Sometimes they’d just wave a flipper or stretch into a picture perfect pose.

Posing Sea Lion Sea Lion Checking Us Out

Most endearing were the many, many pups, which didn’t think twice about coming up to us to nibble on our shoelaces or squeeze between our legs.

Sea Lion Pup Playing with Jeff Pups Checking Out Jeff

Though I don’t think it’s possible to be in a bad mood in the Galapagos, if you were, one look at these pups and you’d have a smile on your face.

And nearly every time we dove into the water for a snorkel, the sea lions joined us. They’d buzz past us quickly, moving with complete grace. They’d swim slowly under us, checking us out as we checked them out. Or too lazy to move from the rocks on which they’d perch, they’d only stick their heads in, keeping an eye on us privileged guests as we spent a little time in their home.

An Introduction to the Galapagos

For people like me, that don’t have religion, the Galapagos is kind of like Mecca. It was the birthplace of the evolutionary creed. Complete with God-like idols of Charles Darwin.

So for me, at least, this trip was a pretty big deal. But really, it’s hard to look around these islands and not understand what Mr. Darwin was thinking. Each island has it’s own species or subspecies. The differences between the islands lead to different variations on animals that do different things. It’s the only place with tropical penguins, birds with blue feet and iguanas that swim. The most remarkable thing about the place, however, is that the animals have no fear of people. You can approach the animals and in many cases reach out and touch them (though you’re not actually allowed to), and they seem completely oblivious to your presence, or even interested in you. The sea lions are particularly known for playing with tourists.

Over the next few posts, we’re going to share what we saw, where we went and so on, but we’ll start with how our routine typically went.

Just about the only way to see a fair amount of the Galapagos is on a cruise, sleeping aboard a boat transporting you from place to place overnight. There are land based options, but they’re both more damaging to the environment and less enjoyable since you spend so much of your time traveling to and from a destination. Of course, they are cheaper than boats and if you get seasick are probably more appealing than spending your evenings over the railing.

But in Quito we found a very good last minute special on a first class catamaran, the Nemo II, and so booked it and headed out to the islands. Though space was certainly at a premium (and being the last minute passengers, we had the smallest cabin with bunk beds), the boat was a beautiful motorsailing catamaran, and felt exactly like how we should be traveling the Galapagos. Lounging on the top deck as the sun set (or rose!) with the sails fully extended or laying on the catamaran netting just above a group of leaping dolphins could not have been more perfect.

Aboard, our days were just packed.
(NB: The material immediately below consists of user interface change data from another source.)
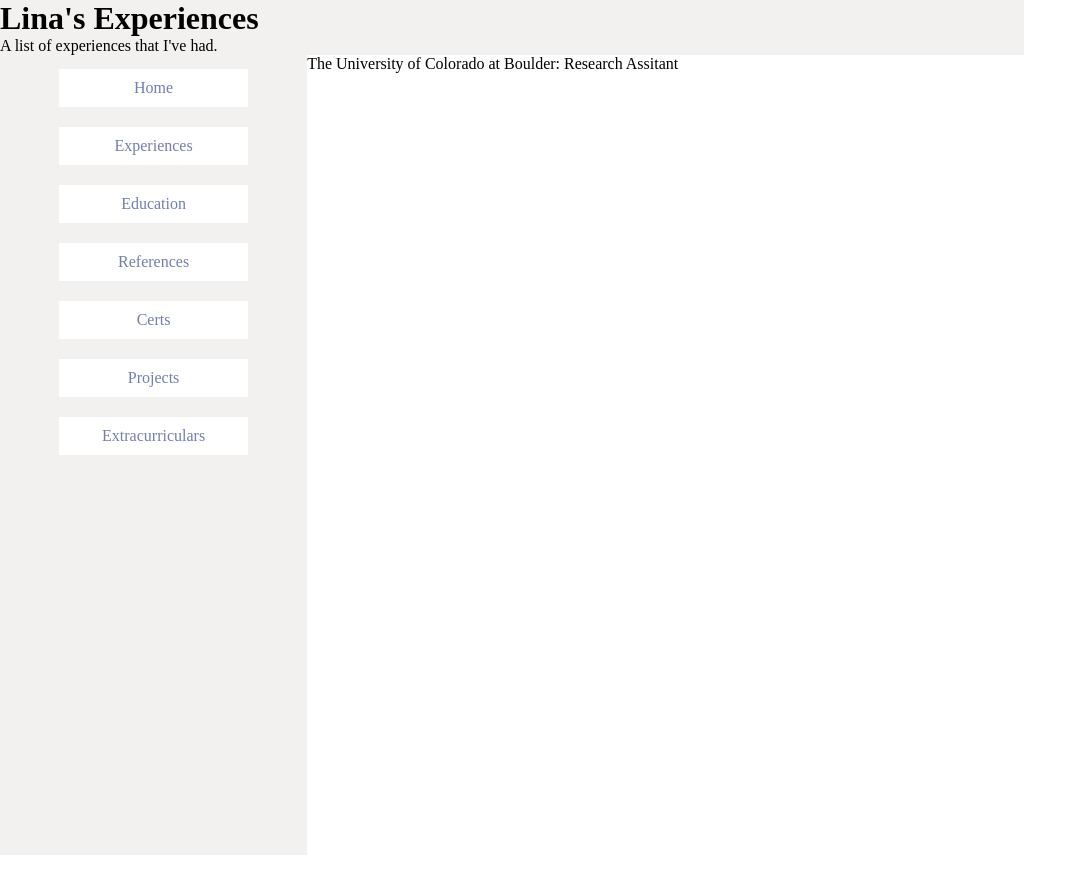
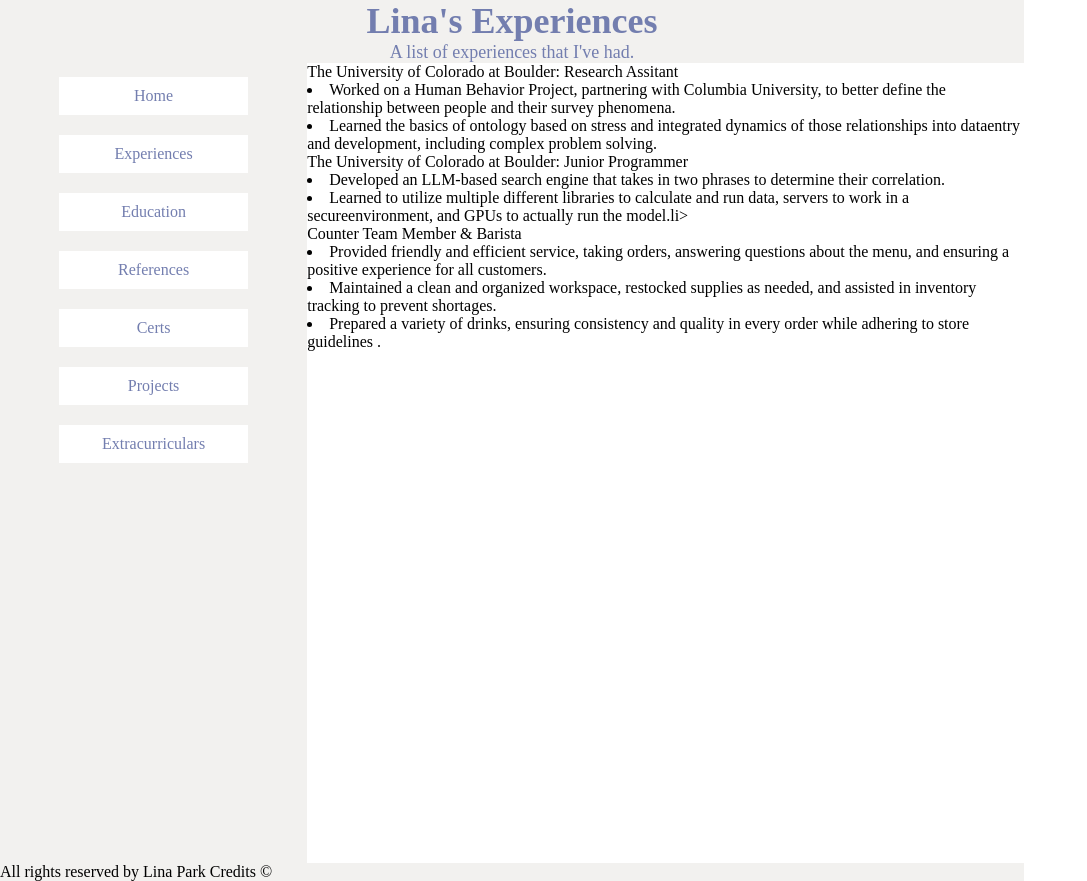
Before and after one commit to linaapark/mp-1, a plain HTML site: page exp/exp.html in a window 1280 px wide. Shown: the whole page, without its empty margins (0-1087 px from the left). Before the commit the page ends 855 px from the top, so only its background shows below. Drawn offline with Linux system fonts and the light colour scheme.

Commit message:
changing header font

```diff
--- a/exp/exp.html
+++ b/exp/exp.html
@@ -23,3 +23,27 @@
 
             <main>
                 <p>The University of Colorado at Boulder: Research Assitant</p>
+                    <li>Worked on a Human Behavior Project, partnering with Columbia University,
+                        to better define the relationship between people and their survey phenomena.</li>
+                    <li>Learned the basics of ontology based on stress and integrated dynamics
+                        of those relationships into dataentry and development, including complex problem solving.</li>
+
+                <p>The University of Colorado at Boulder: Junior Programmer</p>
+                    <li>Developed an LLM-based search engine that takes in two phrases to determine their correlation.</li>
+                    <li>Learned to utilize multiple different libraries to calculate and run data,
+                        servers to work in a secureenvironment, and GPUs to actually run the model.li>
+
+                <p>Counter Team Member & Barista</p>
+                    <li>Provided friendly and efficient service, taking orders, answering questions about the menu, and
+                        ensuring a positive experience for all customers.</li>
+                    <li>Maintained a clean and organized workspace, restocked supplies as needed,
+                        and assisted in inventory tracking to prevent shortages.</li>
+                    <li>Prepared a variety of drinks, ensuring consistency and quality in every order while
+                        adhering to store guidelines .</li>
+            </main>
+        </div>
+        <footer>
+            <p> All rights reserved by Lina Park <a>Credits</a> &#169;</p>
+        </footer>
+        </div>
+    </body>
--- a/index.css
+++ b/index.css
@@ -1,5 +1,5 @@
 *{
-    margin: 0;
+    margin: 0%;
     box-sizing: border-box;
 }
 
@@ -20,6 +20,20 @@
 
 header, footer{
     background-color: #F2F1EF;
+}
+
+header h1 {
+    font-family: 'Times New Roman', Times, serif;
+    font-size: 36px;
+    color: #737eaf;
+    text-align: center;
+}
+
+header p {
+    font-family: 'Times New Roman', Times, serif;
+    font-size: 18px;
+    color: #737eaf;
+    text-align: center;
 }
 
 /*wrap a block of navigation list*/
```
Also changed, not shown: certs/certs.html (+11 -0 lines), edu/edu.html (+11 -0 lines), extracurriculars/extra.html (+12 -1 lines), index.html (+3 -1 lines), projects/calculator/calc.html (+16 -1 lines), projects/proj.html (+8 -0 lines), ref/ref.html (+12 -1 lines).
Morning wake up call was at 6:30 followed by breakfast served at 7. By 8 we were expected to be ready for our first landing of the day, lasting between 2-3 hours walking on short trails along with plenty of time for our guide to explain all the things we saw. We would return to our boat in time to do a bit of snorkeling before lunch at noon aboard the boat (no food is allowed on shore except in the three port towns). Around 2 pm we’d have another landing comprising of either a short hike or free beach time or more snorkeling or free time in port. If we were traveling that evening, we’d often start before sunset to look for dolphins or whales. After watching the sunset around 6:30, dinner would be at 7 and then it was relaxing time. All in all, it was a full day, and we were usually exhausted and fell into bed before 10 … especially since we had a 6:30 wake up call the next morning.

All this week we’ll be documenting our trip, and don’t worry, your wishes have been heard. We will be posting plenty of photos — with over 1600 of them, it’s just a matter of choosing which ones!